Prize winners (Front row): Xiangwu Zhang from North Carolina State University, Stuart Licht from George Washington University, Patrik Johansson from Chalmers University of Technology, James Evans and Paul Wright from University of California, Berkeley. BASF Incubation unit (Back row): Dr. Steffen Waglöhner, Dr. Dominique Moulin
“The focus is on large-scale use of batteries to store renewable energy from wind and solar energy plants. This type of Al-batteries will hopefully be able to store more energy per weight and especially volume than traditional lithium batteries and that at a significantly lower material cost, says Patrik Johansson, associate professor of Physics at Chalmers University of Technology.
122 applications were submitted to the international energy storage competition announced by BASF at the beginning of the year. The challenge was to find new ideas for the storage of energy from renewable energy sources. The solutions presented should also be financially viable, for example through lower investment costs.
“Me and my colleagues, Toshihiko Mandai from Chalmers and Helena Berg, AB Libergreen, have worked hard throughout the spring to prepare our competition entry, for example by doing experiments on new types of electrolytes that are necessary to get the Al-batteries to operate, says Patrik Johansson.
A jury consisting of BASF experts and external specialists selected four winning proposals that were announced at the Creator Space Conference in Ludwigshafen, Germany. All the winners, except Patrik Johansson are from American universities and all were rewarded with EUR 100 000 each. Moreover, each team are given the opportunity to unconditionally develop their idea in collaboration with BASF.
“We are excited to continue our research now. Winning this award is a real encouragement to work even harder to take our concept from idea to functional reality, says Patrik Johansson.Text:
BASFBASF announces winners of the open innovation contest on energy storagePatrik Johansson’s research group at the division of Condensed Matter Physics, Department of Applied Physics, Chalmers University of TechnologyAbout the research
Al-batteries makes possible the use of 3-electron transfer per charge carrying ion, and the full cell potentially gives higher both specific and gravimetric
energy densities than for example lithium-ion batteries, and this at a lower materials cost. At the same time the Al-batteries will be produced

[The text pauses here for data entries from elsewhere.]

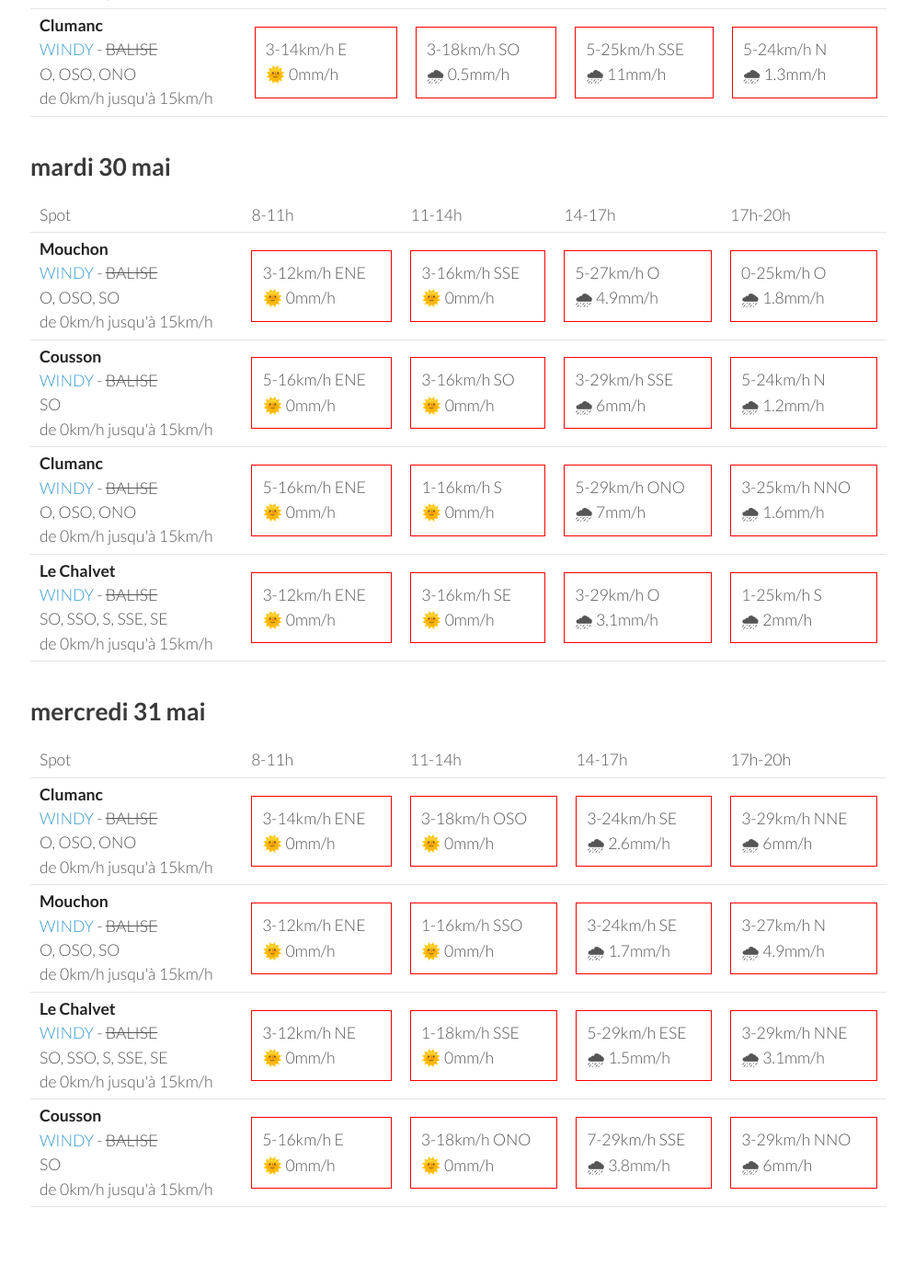
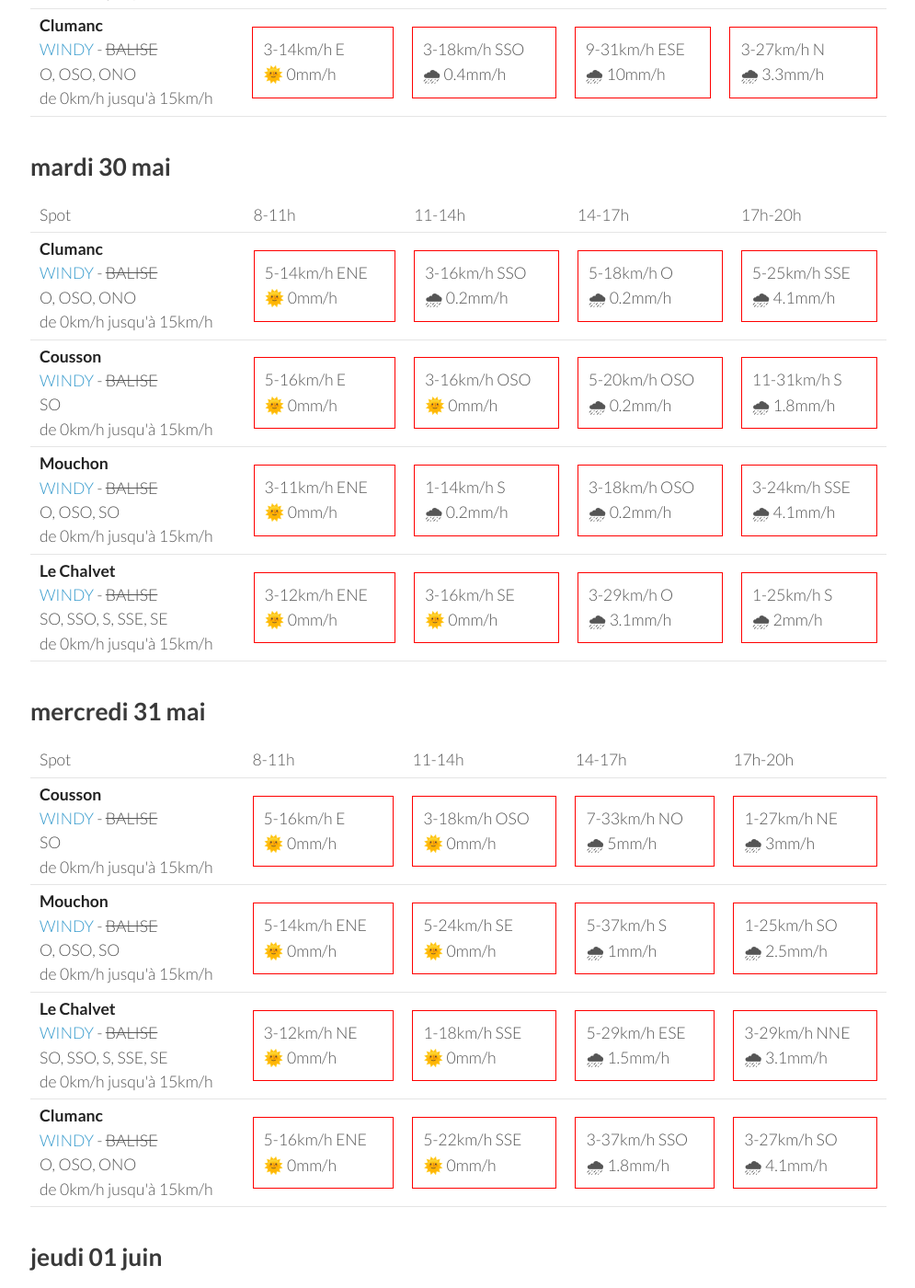
Before and after one commit to parapente-dans-le-nord/parapente-dans-le-nord.github.io, a Jekyll site: the page built from saint_andre.markdown, in a window 1280 px wide and 1400 px high, scrolled down 1892 px. Shown: the whole window at 92% size, without its empty margins (25-1020 px from the left). Built offline with Jekyll 4.4.1, drawn with Linux system fonts in a browser that asks for light colours; some of the changed text lies outside the part shown.

Commit message:
update index.markdown

```diff
--- a/saint_andre.markdown
+++ b/saint_andre.markdown
@@ -136,10 +136,10 @@ page mise à jour le samedi 27 mai 06:36
 <tr>
         <td><strong>Cousson</strong><br><a href="https://windy.com/44.054/6.240?43.940,6.241,10,m:eSAaglz">WINDY</a> - <span class="no-balise"> BALISE </span><br> <span class="vent-favorable">SO</span><br><span class="force-vent">de 0km/h jusqu'à 15km/h</span> </td>
 
-            <td><div class="not-flyable"><p>5-16km/h E</p><p>🌞 0mm/h</p></div></td>
-            <td><div class="not-flyable"><p>3-16km/h SO</p><p>🌧 0.6mm/h</p></div></td>
-            <td><div class="not-flyable"><p>5-25km/h ESE</p><p>🌧 9mm/h</p></div></td>
-            <td><div class="not-flyable"><p>3-20km/h NNE</p><p>🌧 1.5mm/h</p></div></td>
+            <td><div class="not-flyable"><p>5-14km/h E</p><p>🌞 0mm/h</p></div></td>
+            <td><div class="not-flyable"><p>3-16km/h OSO</p><p>🌧 0.4mm/h</p></div></td>
+            <td><div class="not-flyable"><p>9-27km/h SE</p><p>🌧 8mm/h</p></div></td>
+            <td><div class="not-flyable"><p>1-25km/h NNE</p><p>🌧 3.1mm/h</p></div></td>
 
 
     </tr>
@@ -156,10 +156,10 @@ page mise à jour le samedi 27 mai 06:36
 <tr>
         <td><strong>Mouchon</strong><br><a href="https://windy.com/43.992/6.424?43.878,6.425,10,m:eSuaglR">WINDY</a> - <span class="no-balise"> BALISE </span><br> <span class="vent-favorable">O, OSO, SO</span><br><span class="force-vent">de 0km/h jusqu'à 15km/h</span> </td>
 
-            <td><div class="not-flyable"><p>3-11km/h E</p><p>🌞 0mm/h</p></div></td>
-            <td><div class="not-flyable"><p>3-16km/h SSO</p><p>🌧 0.5mm/h</p></div></td>
-            <td><div class="not-flyable"><p>5-25km/h SSE</p><p>🌧 10mm/h</p></div></td>
-            <td><div class="not-flyable"><p>7-22km/h N</p><p>🌧 1.3mm/h</p></div></td>
+            <td><div class="not-flyable"><p>3-12km/h E</p><p>🌞 0mm/h</p></div></td>
+            <td><div class="not-flyable"><p>3-16km/h S</p><p>🌧 0.4mm/h</p></div></td>
+            <td><div class="not-flyable"><p>7-29km/h E</p><p>🌧 9mm/h</p></div></td>
+            <td><div class="not-flyable"><p>3-24km/h NNO</p><p>🌧 3mm/h</p></div></td>
 
 
     </tr>
@@ -167,9 +167,9 @@ page mise à jour le samedi 27 mai 06:36
         <td><strong>Clumanc</strong><br><a href="https://windy.com/44.027/6.402?43.914,6.403,10,m:eSxaglP">WINDY</a> - <span class="no-balise"> BALISE </span><br> <span class="vent-favorable">O, OSO, ONO</span><br><span class="force-vent">de 0km/h jusqu'à 15km/h</span> </td>
 
             <td><div class="not-flyable"><p>3-14km/h E</p><p>🌞 0mm/h</p></div></td>
-            <td><div class="not-flyable"><p>3-18km/h SO</p><p>🌧 0.5mm/h</p></div></td>
-            <td><div class="not-flyable"><p>5-25km/h SSE</p><p>🌧 11mm/h</p></div></td>
-            <td><div class="not-flyable"><p>5-24km/h N</p><p>🌧 1.3mm/h</p></div></td>
+            <td><div class="not-flyable"><p>3-18km/h SSO</p><p>🌧 0.4mm/h</p></div></td>
+            <td><div class="not-flyable"><p>9-31km/h ESE</p><p>🌧 10mm/h</p></div></td>
+            <td><div class="not-flyable"><p>3-27km/h N</p><p>🌧 3.3mm/h</p></div></td>
 
 
     </tr>
@@ -190,32 +190,32 @@ page mise à jour le samedi 27 mai 06:36
       <td>17h-20h</td>
     </tr>
 <tr>
-        <td><strong>Mouchon</strong><br><a href="https://windy.com/43.992/6.424?43.878,6.425,10,m:eSuaglR">WINDY</a> - <span class="no-balise"> BALISE </span><br> <span class="vent-favorable">O, OSO, SO</span><br><span class="force-vent">de 0km/h jusqu'à 15km/h</span> </td>
+        <td><strong>Clumanc</strong><br><a href="https://windy.com/44.027/6.402?43.914,6.403,10,m:eSxaglP">WINDY</a> - <span class="no-balise"> BALISE </span><br> <span class="vent-favorable">O, OSO, ONO</span><br><span class="force-vent">de 0km/h jusqu'à 15km/h</span> </td>
 
-            <td><div class="not-flyable"><p>3-12km/h ENE</p><p>🌞 0mm/h</p></div></td>
-            <td><div class="not-flyable"><p>3-16km/h SSE</p><p>🌞 0mm/h</p></div></td>
-            <td><div class="not-flyable"><p>5-27km/h O</p><p>🌧 4.9mm/h</p></div></td>
-            <td><div class="not-flyable"><p>0-25km/h O</p><p>🌧 1.8mm/h</p></div></td>
+            <td><div class="not-flyable"><p>5-14km/h ENE</p><p>🌞 0mm/h</p></div></td>
+            <td><div class="not-flyable"><p>3-16km/h SSO</p><p>🌧 0.2mm/h</p></div></td>
+            <td><div class="not-flyable"><p>5-18km/h O</p><p>🌧 0.2mm/h</p></div></td>
+            <td><div class="not-flyable"><p>5-25km/h SSE</p><p>🌧 4.1mm/h</p></div></td>
 
 
     </tr>
 <tr>
         <td><strong>Cousson</strong><br><a href="https://windy.com/44.054/6.240?43.940,6.241,10,m:eSAaglz">WINDY</a> - <span class="no-balise"> BALISE </span><br> <span class="vent-favorable">SO</span><br><span class="force-vent">de 0km/h jusqu'à 15km/h</span> </td>
 
-            <td><div class="not-flyable"><p>5-16km/h ENE</p><p>🌞 0mm/h</p></div></td>
-            <td><div class="not-flyable"><p>3-16km/h SO</p><p>🌞 0mm/h</p></div></td>
-            <td><div class="not-flyable"><p>3-29km/h SSE</p><p>🌧 6mm/h</p></div></td>
-            <td><div class="not-flyable"><p>5-24km/h N</p><p>🌧 1.2mm/h</p></div></td>
+            <td><div class="not-flyable"><p>5-16km/h E</p><p>🌞 0mm/h</p></div></td>
+            <td><div class="not-flyable"><p>3-16km/h OSO</p><p>🌞 0mm/h</p></div></td>
+            <td><div class="not-flyable"><p>5-20km/h OSO</p><p>🌧 0.2mm/h</p></div></td>
+            <td><div class="not-flyable"><p>11-31km/h S</p><p>🌧 1.8mm/h</p></div></td>
 
 
     </tr>
 <tr>
-        <td><strong>Clumanc</strong><br><a href="https://windy.com/44.027/6.402?43.914,6.403,10,m:eSxaglP">WINDY</a> - <span class="no-balise"> BALISE </span><br> <span class="vent-favorable">O, OSO, ONO</span><br><span class="force-vent">de 0km/h jusqu'à 15km/h</span> </td>
+        <td><strong>Mouchon</strong><br><a href="https://windy.com/43.992/6.424?43.878,6.425,10,m:eSuaglR">WINDY</a> - <span class="no-balise"> BALISE </span><br> <span class="vent-favorable">O, OSO, SO</span><br><span class="force-vent">de 0km/h jusqu'à 15km/h</span> </td>
 
-            <td><div class="not-flyable"><p>5-16km/h ENE</p><p>🌞 0mm/h</p></div></td>
-            <td><div class="not-flyable"><p>1-16km/h S</p><p>🌞 0mm/h</p></div></td>
-            <td><div class="not-flyable"><p>5-29km/h ONO</p><p>🌧 7mm/h</p></div></td>
-            <td><div class="not-flyable"><p>3-25km/h NNO</p><p>🌧 1.6mm/h</p></div></td>
+            <td><div class="not-flyable"><p>3-11km/h ENE</p><p>🌞 0mm/h</p></div></td>
+            <td><div class="not-flyable"><p>1-14km/h S</p><p>🌧 0.2mm/h</p></div></td>
+            <td><div class="not-flyable"><p>3-18km/h OSO</p><p>🌧 0.2mm/h</p></div></td>
+            <td><div class="not-flyable"><p>3-24km/h SSE</p><p>🌧 4.1mm/h</p></div></td>
 
 
     </tr>
@@ -246,22 +246,22 @@ page mise à jour le samedi 27 mai 06:36
       <td>17h-20h</td>
     </tr>
 <tr>
-        <td><strong>Clumanc</strong><br><a href="https://windy.com/44.027/6.402?43.914,6.403,10,m:eSxaglP">WINDY</a> - <span class="no-balise"> BALISE </span><br> <span class="vent-favorable">O, OSO, ONO</span><br><span class="force-vent">de 0km/h jusqu'à 15km/h</span> </td>
+        <td><strong>Cousson</strong><br><a href="https://windy.com/44.054/6.240?43.940,6.241,10,m:eSAaglz">WINDY</a> - <span class="no-balise"> BALISE </span><br> <span class="vent-favorable">SO</span><br><span class="force-vent">de 0km/h jusqu'à 15km/h</span> </td>
 
-            <td><div class="not-flyable"><p>3-14km/h ENE</p><p>🌞 0mm/h</p></div></td>
+            <td><div class="not-flyable"><p>5-16km/h E</p><p>🌞 0mm/h</p></div></td>
             <td><div class="not-flyable"><p>3-18km/h OSO</p><p>🌞 0mm/h</p></div></td>
-            <td><div class="not-flyable"><p>3-24km/h SE</p><p>🌧 2.6mm/h</p></div></td>
-            <td><div class="not-flyable"><p>3-29km/h NNE</p><p>🌧 6mm/h</p></div></td>
+            <td><div class="not-flyable"><p>7-33km/h NO</p><p>🌧 5mm/h</p></div></td>
+            <td><div class="not-flyable"><p>1-27km/h NE</p><p>🌧 3mm/h</p></div></td>
 
 
     </tr>
 <tr>
         <td><strong>Mouchon</strong><br><a href="https://windy.com/43.992/6.424?43.878,6.425,10,m:eSuaglR">WINDY</a> - <span class="no-balise"> BALISE </span><br> <span class="vent-favorable">O, OSO, SO</span><br><span class="force-vent">de 0km/h jusqu'à 15km/h</span> </td>
 
-            <td><div class="not-flyable"><p>3-12km/h ENE</p><p>🌞 0mm/h</p></div></td>
-            <td><div class="not-flyable"><p>1-16km/h SSO</p><p>🌞 0mm/h</p></div></td>
-            <td><div class="not-flyable"><p>3-24km/h SE</p><p>🌧 1.7mm/h</p></div></td>
-            <td><div class="not-flyable"><p>3-27km/h N</p><p>🌧 4.9mm/h</p></div></td>
+            <td><div class="not-flyable"><p>5-14km/h ENE</p><p>🌞 0mm/h</p></div></td>
+            <td><div class="not-flyable"><p>5-24km/h SE</p><p>🌞 0mm/h</p></div></td>
+            <td><div class="not-flyable"><p>5-37km/h S</p><p>🌧 1mm/h</p></div></td>
+            <td><div class="not-flyable"><p>1-25km/h SO</p><p>🌧 2.5mm/h</p></div></td>
 
 
     </tr>
@@ -276,12 +276,12 @@ page mise à jour le samedi 27 mai 06:36
 
     </tr>
 <tr>
-        <td><strong>Cousson</strong><br><a href="https://windy.com/44.054/6.240?43.940,6.241,10,m:eSAaglz">WINDY</a> - <span class="no-balise"> BALISE </span><br> <span class="vent-favorable">SO</span><br><span class="force-vent">de 0km/h jusqu'à 15km/h</span> </td>
+        <td><strong>Clumanc</strong><br><a href="https://windy.com/44.027/6.402?43.914,6.403,10,m:eSxaglP">WINDY</a> - <span class="no-balise"> BALISE </span><br> <span class="vent-favorable">O, OSO, ONO</span><br><span class="force-vent">de 0km/h jusqu'à 15km/h</span> </td>
 
-            <td><div class="not-flyable"><p>5-16km/h E</p><p>🌞 0mm/h</p></div></td>
-            <td><div class="not-flyable"><p>3-18km/h ONO</p><p>🌞 0mm/h</p></div></td>
-            <td><div class="not-flyable"><p>7-29km/h SSE</p><p>🌧 3.8mm/h</p></div></td>
-            <td><div class="not-flyable"><p>3-29km/h NNO</p><p>🌧 6mm/h</p></div></td>
+            <td><div class="not-flyable"><p>5-16km/h ENE</p><p>🌞 0mm/h</p></div></td>
+            <td><div class="not-flyable"><p>5-22km/h SSE</p><p>🌞 0mm/h</p></div></td>
+            <td><div class="not-flyable"><p>3-37km/h SSO</p><p>🌧 1.8mm/h</p></div></td>
+            <td><div class="not-flyable"><p>3-27km/h SO</p><p>🌧 4.1mm/h</p></div></td>
 
 
     </tr>
@@ -289,3 +289,49 @@ page mise à jour le samedi 27 mai 06:36
 </tbody>
 </table>
 {:/}
+## jeudi 01 juin
+
+{::nomarkdown}
+<table>
+  <tbody>
+    <tr>
+      <td>Spot</td>
+      <td>8-11h</td>
+      <td>11-14h</td>
+      <td>14-17h</td>
+      <td>17h-20h</td>
+    </tr>
+<tr>
+        <td><strong>Cousson</strong><br><a href="https://windy.com/44.054/6.240?43.940,6.241,10,m:eSAaglz">WINDY</a> - <span class="no-balise"> BALISE </span><br> <span class="vent-favorable">SO</span><br><span class="force-vent">de 0km/h jusqu'à 15km/h</span> </td>
+
+            <td><div class="not-flyable"><p>5-16km/h E</p><p>🌞 0mm/h</p></div></td>
+            <td><div class="not-flyable"><p>3-16km/h SO</p><p>🌞 0mm/h</p></div></td>
+            <td><div class="not-flyable"><p>5-24km/h SO</p><p>🌞 0mm/h</p></div></td>
+            <td><div class="not-flyable"><p>5-27km/h ENE</p><p>🌧 7mm/h</p></div></td>
+
+
+    </tr>
+<tr>
+        <td><strong>Mouchon</strong><br><a href="https://windy.com/43.992/6.424?43.878,6.425,10,m:eSuaglR">WINDY</a> - <span class="no-balise"> BALISE </span><br> <span class="vent-favorable">O, OSO, SO</span><br><span class="force-vent">de 0km/h jusqu'à 15km/h</span> </td>
+
+            <td><div class="not-flyable"><p>3-12km/h E</p><p>🌞 0mm/h</p></div></td>
+            <td><div class="not-flyable"><p>5-18km/h SSE</p><p>🌧 0.2mm/h</p></div></td>
+            <td><div class="not-flyable"><p>3-20km/h SSE</p><p>🌧 0.4mm/h</p></div></td>
+            <td><div class="not-flyable"><p>7-27km/h NO</p><p>🌧 1.5mm/h</p></div></td>
+
+
+    </tr>
+<tr>
+        <td><strong>Clumanc</strong><br><a href="https://windy.com/44.027/6.402?43.914,6.403,10,m:eSxaglP">WINDY</a> - <span class="no-balise"> BALISE </span><br> <span class="vent-favorable">O, OSO, ONO</span><br><span class="force-vent">de 0km/h jusqu'à 15km/h</span> </td>
+
+            <td><div class="not-flyable"><p>3-16km/h ENE</p><p>🌞 0mm/h</p></div></td>
+            <td><div class="not-flyable"><p>3-20km/h S</p><p>🌧 0.2mm/h</p></div></td>
+            <td><div class="not-flyable"><p>3-20km/h S</p><p>🌧 0.3mm/h</p></div></td>
+            <td><div class="not-flyable"><p>7-29km/h NO</p><p>🌧 2.4mm/h</p></div></td>
+
+
+    </tr>
+
+</tbody>
+</table>
+{:/}
```
Also changed, not shown: other parts of saint_andre.markdown (+1 -1 lines).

in a much more traditional way than for example Li-air batteries.Collaboration
The team behind the winning contribution consists of professor Patrik Johansson, Chalmers University of Technology; idea, concept, and main applicant, his postdoc Dr. Toshihiko Mandai, whom has experimented on the quite different types of new electrolytes needed, and Dr. Helena Berg, CEO of AB Libergreen, whom has studied the cell and system level implications of the novel concept. Both Chalmers Area of Advance Materials Science and the Swedish Energy Agency has supported the basic research on these kind of next generation batteries.Other winners
Paul K. Wright and James W. Evans, University of California, Berkeley. Proposal: A new type of rechargeable zinc battery.
Professor Mike Stuart Licht, Department of Chemistry, The George Washington University. Proposal: A new type of rechargeable batteries: the molten air battery.
Xiangwu Zhang, Department of Textile Engineering, North Carolina State University. Proposal: High-performance sodium-ion batteries.